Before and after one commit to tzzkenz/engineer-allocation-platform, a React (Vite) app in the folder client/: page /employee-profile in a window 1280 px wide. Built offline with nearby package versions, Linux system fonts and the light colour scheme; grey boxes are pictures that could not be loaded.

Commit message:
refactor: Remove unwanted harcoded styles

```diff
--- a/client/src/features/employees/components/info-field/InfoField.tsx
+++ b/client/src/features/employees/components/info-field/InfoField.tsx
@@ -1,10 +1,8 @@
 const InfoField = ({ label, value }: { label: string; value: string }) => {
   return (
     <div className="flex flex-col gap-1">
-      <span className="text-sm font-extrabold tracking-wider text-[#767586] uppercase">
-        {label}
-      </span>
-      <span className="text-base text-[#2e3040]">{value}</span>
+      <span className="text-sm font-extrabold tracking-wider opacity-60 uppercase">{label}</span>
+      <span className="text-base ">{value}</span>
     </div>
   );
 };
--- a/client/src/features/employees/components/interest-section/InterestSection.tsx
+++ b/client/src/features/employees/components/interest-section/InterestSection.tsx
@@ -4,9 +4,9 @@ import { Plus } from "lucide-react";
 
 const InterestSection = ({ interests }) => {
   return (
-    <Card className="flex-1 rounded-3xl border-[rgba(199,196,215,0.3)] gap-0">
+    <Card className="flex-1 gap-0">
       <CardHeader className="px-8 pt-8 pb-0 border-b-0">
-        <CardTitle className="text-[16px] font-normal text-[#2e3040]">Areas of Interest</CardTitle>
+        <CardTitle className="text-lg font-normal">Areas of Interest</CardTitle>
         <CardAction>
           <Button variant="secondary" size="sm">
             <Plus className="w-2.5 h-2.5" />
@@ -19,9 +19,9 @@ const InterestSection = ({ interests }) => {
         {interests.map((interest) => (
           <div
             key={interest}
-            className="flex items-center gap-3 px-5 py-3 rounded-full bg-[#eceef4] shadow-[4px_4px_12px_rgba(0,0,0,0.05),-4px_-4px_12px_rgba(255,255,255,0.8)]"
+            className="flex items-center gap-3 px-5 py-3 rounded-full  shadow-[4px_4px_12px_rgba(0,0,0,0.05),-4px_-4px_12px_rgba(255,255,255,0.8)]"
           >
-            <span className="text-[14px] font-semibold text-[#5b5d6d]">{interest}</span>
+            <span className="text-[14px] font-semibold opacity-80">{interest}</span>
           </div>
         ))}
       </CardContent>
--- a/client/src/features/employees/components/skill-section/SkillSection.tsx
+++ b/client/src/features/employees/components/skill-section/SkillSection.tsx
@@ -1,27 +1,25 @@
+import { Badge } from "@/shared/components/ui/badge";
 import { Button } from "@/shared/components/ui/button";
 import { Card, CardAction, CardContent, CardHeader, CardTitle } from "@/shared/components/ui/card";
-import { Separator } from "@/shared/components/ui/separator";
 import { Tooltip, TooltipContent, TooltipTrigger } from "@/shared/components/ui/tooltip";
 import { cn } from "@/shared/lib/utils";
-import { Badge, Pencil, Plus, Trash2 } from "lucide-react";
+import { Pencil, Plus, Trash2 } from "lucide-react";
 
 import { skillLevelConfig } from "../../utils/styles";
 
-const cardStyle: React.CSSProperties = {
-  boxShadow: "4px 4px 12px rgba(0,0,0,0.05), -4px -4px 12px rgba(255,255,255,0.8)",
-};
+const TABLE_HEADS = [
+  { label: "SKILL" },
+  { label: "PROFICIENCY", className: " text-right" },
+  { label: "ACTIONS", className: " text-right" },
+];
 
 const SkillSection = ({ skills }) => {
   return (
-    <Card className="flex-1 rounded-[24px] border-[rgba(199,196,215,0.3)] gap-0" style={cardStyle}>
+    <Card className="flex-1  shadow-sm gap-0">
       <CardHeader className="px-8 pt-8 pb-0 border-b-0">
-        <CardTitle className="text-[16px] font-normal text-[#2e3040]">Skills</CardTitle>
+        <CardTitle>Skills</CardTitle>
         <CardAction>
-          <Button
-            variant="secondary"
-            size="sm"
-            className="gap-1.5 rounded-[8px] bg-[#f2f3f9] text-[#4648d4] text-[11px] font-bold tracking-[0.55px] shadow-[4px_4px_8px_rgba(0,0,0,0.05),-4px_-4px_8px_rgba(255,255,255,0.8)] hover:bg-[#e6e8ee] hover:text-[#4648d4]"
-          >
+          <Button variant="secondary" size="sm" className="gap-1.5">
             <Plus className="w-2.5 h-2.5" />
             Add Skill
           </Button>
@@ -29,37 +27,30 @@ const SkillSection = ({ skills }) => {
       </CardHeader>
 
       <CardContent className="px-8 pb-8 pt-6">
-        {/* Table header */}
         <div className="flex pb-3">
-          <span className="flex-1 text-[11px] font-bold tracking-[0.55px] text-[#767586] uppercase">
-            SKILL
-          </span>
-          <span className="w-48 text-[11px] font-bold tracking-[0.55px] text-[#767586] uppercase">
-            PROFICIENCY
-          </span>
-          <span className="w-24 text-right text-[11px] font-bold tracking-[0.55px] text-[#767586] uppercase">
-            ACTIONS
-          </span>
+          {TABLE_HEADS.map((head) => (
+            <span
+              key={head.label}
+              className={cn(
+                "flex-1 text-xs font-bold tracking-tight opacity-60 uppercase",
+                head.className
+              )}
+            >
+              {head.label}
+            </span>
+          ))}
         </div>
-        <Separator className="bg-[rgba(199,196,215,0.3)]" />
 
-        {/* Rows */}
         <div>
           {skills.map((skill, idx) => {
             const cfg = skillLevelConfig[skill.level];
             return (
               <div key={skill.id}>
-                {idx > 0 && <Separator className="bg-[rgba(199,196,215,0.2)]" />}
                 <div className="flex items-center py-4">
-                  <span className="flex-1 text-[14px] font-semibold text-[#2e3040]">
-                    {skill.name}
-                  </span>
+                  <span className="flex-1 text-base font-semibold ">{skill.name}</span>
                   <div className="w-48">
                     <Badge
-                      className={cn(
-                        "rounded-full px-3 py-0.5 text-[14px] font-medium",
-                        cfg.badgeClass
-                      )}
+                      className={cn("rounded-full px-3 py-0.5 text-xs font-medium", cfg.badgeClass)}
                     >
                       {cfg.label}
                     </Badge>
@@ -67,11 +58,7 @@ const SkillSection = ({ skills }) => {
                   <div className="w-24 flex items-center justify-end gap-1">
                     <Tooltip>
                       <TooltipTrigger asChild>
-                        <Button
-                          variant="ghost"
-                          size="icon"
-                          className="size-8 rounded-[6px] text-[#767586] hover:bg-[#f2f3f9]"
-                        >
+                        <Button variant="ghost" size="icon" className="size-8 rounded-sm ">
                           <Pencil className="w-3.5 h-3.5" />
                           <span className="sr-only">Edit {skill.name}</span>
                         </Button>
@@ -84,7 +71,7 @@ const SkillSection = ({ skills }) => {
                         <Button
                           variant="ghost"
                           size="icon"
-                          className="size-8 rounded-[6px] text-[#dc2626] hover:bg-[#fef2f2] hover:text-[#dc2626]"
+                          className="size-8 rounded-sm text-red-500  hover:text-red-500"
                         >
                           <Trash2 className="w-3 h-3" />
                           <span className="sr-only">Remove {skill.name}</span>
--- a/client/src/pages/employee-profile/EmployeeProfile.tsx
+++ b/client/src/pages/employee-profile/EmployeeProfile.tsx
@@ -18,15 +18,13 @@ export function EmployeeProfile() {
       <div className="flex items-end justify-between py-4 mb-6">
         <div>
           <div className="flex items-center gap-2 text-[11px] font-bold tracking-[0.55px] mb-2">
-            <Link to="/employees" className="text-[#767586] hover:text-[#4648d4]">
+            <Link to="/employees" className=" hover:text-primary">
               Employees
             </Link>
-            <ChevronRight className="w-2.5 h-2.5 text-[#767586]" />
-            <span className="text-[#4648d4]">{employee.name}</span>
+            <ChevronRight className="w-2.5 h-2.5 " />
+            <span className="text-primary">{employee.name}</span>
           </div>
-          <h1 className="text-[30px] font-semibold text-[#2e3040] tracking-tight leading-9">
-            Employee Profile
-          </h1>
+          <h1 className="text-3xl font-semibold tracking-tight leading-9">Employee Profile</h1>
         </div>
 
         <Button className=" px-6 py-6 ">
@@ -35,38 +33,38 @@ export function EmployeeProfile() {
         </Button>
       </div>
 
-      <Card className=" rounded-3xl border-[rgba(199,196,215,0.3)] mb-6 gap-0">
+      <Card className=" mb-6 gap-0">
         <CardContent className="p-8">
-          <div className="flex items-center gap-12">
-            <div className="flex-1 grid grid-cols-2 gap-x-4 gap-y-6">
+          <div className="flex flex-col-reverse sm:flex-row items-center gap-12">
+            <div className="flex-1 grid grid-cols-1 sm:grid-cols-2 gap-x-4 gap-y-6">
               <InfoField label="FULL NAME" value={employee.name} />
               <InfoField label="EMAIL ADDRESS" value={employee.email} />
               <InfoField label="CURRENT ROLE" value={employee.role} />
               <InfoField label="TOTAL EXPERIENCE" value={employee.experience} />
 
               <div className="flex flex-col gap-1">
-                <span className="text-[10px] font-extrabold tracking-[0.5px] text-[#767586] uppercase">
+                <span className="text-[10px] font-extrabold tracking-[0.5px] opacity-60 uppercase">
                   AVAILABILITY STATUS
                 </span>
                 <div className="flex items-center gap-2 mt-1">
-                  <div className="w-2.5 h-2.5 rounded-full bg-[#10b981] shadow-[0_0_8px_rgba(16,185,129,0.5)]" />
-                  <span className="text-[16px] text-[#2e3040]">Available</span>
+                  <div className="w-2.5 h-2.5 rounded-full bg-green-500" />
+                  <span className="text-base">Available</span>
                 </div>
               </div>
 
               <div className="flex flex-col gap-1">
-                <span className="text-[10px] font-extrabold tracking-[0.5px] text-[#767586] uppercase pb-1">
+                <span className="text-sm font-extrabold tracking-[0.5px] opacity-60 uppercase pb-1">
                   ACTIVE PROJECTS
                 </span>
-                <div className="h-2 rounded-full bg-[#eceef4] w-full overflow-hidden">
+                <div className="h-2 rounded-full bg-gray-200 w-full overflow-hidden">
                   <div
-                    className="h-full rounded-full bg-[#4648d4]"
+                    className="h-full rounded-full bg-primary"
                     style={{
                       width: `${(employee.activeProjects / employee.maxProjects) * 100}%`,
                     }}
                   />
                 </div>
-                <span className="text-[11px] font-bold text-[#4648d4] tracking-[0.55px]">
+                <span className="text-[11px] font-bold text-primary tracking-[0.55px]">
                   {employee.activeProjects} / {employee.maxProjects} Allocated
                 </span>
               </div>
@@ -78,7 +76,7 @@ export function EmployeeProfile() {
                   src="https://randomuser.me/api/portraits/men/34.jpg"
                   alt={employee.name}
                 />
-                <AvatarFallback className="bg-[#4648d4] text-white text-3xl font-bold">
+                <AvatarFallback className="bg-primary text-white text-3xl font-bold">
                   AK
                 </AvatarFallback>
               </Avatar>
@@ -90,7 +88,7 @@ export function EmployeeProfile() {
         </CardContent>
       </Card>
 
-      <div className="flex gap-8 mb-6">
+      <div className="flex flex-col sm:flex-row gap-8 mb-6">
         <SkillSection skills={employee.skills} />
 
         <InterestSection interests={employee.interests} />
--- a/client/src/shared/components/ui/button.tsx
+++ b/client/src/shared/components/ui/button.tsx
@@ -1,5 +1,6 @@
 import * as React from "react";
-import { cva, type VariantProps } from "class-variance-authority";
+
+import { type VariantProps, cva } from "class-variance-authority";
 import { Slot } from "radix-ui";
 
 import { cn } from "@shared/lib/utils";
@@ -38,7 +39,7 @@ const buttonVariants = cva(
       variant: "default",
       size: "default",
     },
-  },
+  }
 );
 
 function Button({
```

━━━━━━━━━━━━━━━━━━━━

Problem to solve. Search the records for the string "EmployeeProfile" and report each line that has it.

Exercise output.
--- a/client/src/pages/employee-profile/EmployeeProfile.tsx
+++ b/client/src/pages/employee-profile/EmployeeProfile.tsx
@@ -18,15 +18,13 @@ export function EmployeeProfile() {
@@ -35,38 +33,38 @@ export function EmployeeProfile() {
@@ -78,7 +76,7 @@ export function EmployeeProfile() {
@@ -90,7 +88,7 @@ export function EmployeeProfile() {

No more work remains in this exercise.